Your will please report daily to the Secretary of War. Much interest is felt in your operations.


Secretary of War.

PITTSBURG LANDING, April 22, 1862.

Honorable A. LINCOLN:

No orders, to my knowledge, have been given to General Mitchel to destroy railroad bridges. On the contrary, he has saved some which were fired by the enemy. We shall be ready to move as soon as our transportation arrives.



PITTSBURG LANDING, April 22, 1862.

Major General JOHN POPE,

Commanding, Hamburg, Tenn.:

GENERAL: I inclose herewith a sketch of the country between the Tennessee River and Corinth, giving approximately the position of the roads and streams, the distances, &c.* It is proposed that your army take position on the Farmington road, its right connecting with General Buell on Lick Creek and its left covered by Chester Creek. As soon as your troops are in position and properly supplied you will repair and construct roads in advance for a forward movement. Your heavy artillery should be established for the protection of your depot, and pickets should be thrown out well in advance, to give notice of any movements of the enemy. The fords of Lick Creek should be examined and arrangements made for sending couriers to General Buell's headquarters, from which place information can be telegraphed to me. As you advance, direct communication will be established from you to these headquarters by telegraph. by these means I hope that you will keep me fully informed of everything that takes place on your line. In order that there should be a concert of action between the three armies, a constant communication must be maintained with these headquarters.

General Grant's army will form the right wing, General Buell's the center, and yours the left. General Grant's right will rest on Owl Creek, and General Buell's left on Lick Creek until he advances to the crossings.

Further instructions will be given before a general advance is made.

Very respectfully, your obedient servant,

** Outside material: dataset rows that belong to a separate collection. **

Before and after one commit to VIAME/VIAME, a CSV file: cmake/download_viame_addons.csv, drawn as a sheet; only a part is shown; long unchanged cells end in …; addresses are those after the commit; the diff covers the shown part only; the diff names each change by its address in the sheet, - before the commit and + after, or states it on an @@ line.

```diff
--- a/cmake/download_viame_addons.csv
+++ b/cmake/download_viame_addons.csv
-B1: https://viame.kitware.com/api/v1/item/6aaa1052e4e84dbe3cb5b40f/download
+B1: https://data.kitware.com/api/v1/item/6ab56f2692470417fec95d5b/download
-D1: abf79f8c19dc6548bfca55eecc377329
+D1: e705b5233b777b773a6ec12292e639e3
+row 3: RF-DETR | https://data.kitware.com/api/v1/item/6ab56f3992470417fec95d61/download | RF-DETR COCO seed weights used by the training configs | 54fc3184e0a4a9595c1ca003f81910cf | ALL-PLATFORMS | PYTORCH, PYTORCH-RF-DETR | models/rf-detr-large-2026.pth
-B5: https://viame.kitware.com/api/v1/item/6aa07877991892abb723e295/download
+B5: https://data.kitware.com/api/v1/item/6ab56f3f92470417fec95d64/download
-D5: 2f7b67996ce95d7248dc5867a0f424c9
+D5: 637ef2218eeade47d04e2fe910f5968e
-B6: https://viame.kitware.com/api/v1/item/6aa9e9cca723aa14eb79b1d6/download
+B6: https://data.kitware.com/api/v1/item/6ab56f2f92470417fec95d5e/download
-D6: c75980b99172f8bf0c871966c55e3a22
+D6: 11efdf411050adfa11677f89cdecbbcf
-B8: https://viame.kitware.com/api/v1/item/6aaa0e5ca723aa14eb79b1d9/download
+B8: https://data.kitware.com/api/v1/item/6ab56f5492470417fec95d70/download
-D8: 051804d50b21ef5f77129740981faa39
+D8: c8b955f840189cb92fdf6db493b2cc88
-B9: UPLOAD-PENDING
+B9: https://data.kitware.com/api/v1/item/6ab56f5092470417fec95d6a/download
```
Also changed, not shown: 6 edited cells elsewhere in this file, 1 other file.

Pittsburg, April 23, 1862.

Major General U. S. GRANT, Commanding, &c.:

You will advance with your command tomorrow and take position


*Not found.